|Ph.D Student||Ben-Zaken Cohen Sigal|
|Subject||The Role of Lung Surfactant in Lung Stability and Alveolar|
|Department||Department of Biomedical Engineering||Supervisors||Professor Eitan Kimmel|
|Professor Emeritus Abraham Marmur|
|Mr. Zalman Weintraub|
Lung surfactant is a surface active agent found in the liquid films that coat surfaces of normal lung. It reduces surface tension (ST) forces and plays a role in stabilizing lung parenchyma. Deficiency of surfactant induces pathological functioning such as in respiratory distress syndrome. Male rats (BW=352+28gr) were anesthetized and connected to a mechanical ventilator. Lungs were exposed. Using video microscope, alveolar images and tracheal pressure were sampled simultaneously and processed. The procedure was performed in normal lungs (n=20); BAL lungs (n=15) that were washed (lavaged) and as a result suffer from lack of surfactant; and in SRT lungs treated with surfactant replacement therapy, after BAL (n=10). Alveoli diameter in normal lungs are small (0.11 to 0.13mm) and show marked hysteresis. In comparison, alveoli of BAL lungs are exceptionally large (0.20 to 0.35mm) and show no hysteresis, while SRT alveoli are medium (0.11 to 0.16mm) and show moderate hysteresis. Stability of lungs is studied theoretically using the dodecahedron model (DOM) where ST and stress in tissue elements are size dependent. The criterion for stability is associated with certain increasing rate of ST and tissue stress with alveolar size.
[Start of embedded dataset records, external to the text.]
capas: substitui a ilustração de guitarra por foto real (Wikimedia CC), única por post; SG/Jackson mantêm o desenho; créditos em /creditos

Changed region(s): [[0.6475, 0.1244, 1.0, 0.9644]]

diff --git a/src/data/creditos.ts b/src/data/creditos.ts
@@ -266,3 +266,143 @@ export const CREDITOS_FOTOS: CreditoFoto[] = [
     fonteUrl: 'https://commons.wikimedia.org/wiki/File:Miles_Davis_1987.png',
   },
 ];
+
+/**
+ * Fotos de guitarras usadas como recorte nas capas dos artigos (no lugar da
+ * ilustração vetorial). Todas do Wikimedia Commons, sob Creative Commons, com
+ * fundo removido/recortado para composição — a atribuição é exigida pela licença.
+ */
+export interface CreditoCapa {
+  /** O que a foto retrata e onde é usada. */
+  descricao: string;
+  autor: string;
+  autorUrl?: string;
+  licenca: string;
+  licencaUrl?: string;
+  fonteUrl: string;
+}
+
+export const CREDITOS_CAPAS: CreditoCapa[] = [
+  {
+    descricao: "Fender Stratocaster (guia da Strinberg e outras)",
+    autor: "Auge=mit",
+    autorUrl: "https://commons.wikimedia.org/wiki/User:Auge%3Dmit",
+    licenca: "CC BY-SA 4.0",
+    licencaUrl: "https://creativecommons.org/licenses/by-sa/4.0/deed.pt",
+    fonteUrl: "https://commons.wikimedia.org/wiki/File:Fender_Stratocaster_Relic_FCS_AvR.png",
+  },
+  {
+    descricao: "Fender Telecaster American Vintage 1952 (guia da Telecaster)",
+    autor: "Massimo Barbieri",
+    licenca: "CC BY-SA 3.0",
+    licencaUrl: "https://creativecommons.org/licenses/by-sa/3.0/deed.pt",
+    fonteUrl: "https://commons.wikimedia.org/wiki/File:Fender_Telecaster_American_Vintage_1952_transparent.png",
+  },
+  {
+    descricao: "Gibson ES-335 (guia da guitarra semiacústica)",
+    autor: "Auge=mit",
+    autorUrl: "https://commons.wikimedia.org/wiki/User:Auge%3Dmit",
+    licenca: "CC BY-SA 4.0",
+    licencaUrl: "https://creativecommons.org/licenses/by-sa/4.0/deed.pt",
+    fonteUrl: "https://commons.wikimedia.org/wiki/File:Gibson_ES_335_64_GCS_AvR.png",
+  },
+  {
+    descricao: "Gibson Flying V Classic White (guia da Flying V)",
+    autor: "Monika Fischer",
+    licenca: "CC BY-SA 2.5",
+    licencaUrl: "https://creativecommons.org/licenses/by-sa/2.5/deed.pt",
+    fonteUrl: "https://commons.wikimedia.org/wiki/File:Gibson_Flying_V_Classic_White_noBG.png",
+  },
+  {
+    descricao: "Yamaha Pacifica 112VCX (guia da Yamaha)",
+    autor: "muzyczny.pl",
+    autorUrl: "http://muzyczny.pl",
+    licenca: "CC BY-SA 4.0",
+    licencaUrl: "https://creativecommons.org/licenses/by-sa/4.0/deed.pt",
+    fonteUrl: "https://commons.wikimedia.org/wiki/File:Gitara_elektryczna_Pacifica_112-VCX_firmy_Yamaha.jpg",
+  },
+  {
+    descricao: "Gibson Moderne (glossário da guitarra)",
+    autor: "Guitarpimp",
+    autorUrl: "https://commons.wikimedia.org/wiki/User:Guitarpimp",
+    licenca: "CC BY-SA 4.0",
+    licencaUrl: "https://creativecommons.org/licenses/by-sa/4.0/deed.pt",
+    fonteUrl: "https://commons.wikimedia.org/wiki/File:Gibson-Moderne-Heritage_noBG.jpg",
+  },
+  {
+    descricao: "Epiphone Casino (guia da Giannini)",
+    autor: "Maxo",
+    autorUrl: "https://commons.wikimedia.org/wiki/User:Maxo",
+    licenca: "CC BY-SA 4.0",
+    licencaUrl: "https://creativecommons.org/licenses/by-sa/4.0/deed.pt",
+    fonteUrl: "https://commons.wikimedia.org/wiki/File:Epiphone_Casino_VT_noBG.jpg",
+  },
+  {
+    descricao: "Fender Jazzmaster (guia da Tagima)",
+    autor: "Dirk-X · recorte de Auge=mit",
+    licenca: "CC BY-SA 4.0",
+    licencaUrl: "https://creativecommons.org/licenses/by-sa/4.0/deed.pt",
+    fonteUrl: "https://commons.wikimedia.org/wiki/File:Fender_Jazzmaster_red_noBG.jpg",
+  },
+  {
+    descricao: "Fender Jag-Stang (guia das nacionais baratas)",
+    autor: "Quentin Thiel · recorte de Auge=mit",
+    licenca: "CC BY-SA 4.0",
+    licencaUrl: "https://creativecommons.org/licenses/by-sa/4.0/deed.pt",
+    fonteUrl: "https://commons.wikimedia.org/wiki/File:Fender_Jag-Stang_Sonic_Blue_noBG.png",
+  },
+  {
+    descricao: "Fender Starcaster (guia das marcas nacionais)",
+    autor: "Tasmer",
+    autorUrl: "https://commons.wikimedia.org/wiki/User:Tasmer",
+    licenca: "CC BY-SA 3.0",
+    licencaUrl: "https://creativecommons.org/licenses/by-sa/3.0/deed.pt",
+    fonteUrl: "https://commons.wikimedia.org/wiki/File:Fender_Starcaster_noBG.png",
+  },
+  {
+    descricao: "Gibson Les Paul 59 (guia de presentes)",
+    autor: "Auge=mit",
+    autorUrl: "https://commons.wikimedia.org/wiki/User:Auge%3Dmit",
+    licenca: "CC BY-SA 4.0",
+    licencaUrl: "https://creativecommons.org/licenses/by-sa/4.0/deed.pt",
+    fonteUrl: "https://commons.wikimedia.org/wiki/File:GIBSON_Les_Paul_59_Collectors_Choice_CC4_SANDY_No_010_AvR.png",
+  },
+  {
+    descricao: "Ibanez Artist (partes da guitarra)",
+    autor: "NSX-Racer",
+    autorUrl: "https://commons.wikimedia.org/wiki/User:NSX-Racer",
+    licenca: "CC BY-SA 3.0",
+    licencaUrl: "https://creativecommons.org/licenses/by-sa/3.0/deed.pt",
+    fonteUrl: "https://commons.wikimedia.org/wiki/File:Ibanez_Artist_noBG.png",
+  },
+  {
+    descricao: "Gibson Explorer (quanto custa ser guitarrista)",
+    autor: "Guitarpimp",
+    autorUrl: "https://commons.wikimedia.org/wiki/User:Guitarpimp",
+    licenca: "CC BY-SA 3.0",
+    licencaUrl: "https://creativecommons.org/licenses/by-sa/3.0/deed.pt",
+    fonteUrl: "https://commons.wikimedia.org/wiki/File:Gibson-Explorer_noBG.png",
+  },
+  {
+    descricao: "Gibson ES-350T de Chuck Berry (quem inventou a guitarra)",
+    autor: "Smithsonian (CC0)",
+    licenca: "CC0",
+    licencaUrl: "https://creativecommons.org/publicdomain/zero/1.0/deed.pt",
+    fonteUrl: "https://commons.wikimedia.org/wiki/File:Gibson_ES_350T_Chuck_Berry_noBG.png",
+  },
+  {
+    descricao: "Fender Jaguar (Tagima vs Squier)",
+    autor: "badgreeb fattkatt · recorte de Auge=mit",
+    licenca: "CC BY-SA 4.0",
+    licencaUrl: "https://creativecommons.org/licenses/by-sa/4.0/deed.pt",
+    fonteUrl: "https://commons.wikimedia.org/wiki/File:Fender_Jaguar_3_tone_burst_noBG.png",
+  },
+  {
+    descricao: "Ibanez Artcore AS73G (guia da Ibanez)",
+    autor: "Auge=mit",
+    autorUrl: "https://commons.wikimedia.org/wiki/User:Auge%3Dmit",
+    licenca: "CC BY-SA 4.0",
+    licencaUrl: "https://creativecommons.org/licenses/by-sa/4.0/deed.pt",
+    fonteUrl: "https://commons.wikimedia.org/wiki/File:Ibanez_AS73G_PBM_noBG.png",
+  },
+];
DOM is used also for ST estimation from measured data. It is found that ST increases gradually with alveolar size. In normal lung, ST is relatively small (5 to 30 dyne/cm), in BAL lung, ST is much greater (58 to 70 dyne/cm) and shows no hysteresis. The treatment by introduction of exogenous surfactant to lungs with damaged surfactant is an effective treatment as demonstrated by the considerable recovery of ST in the SRT lung.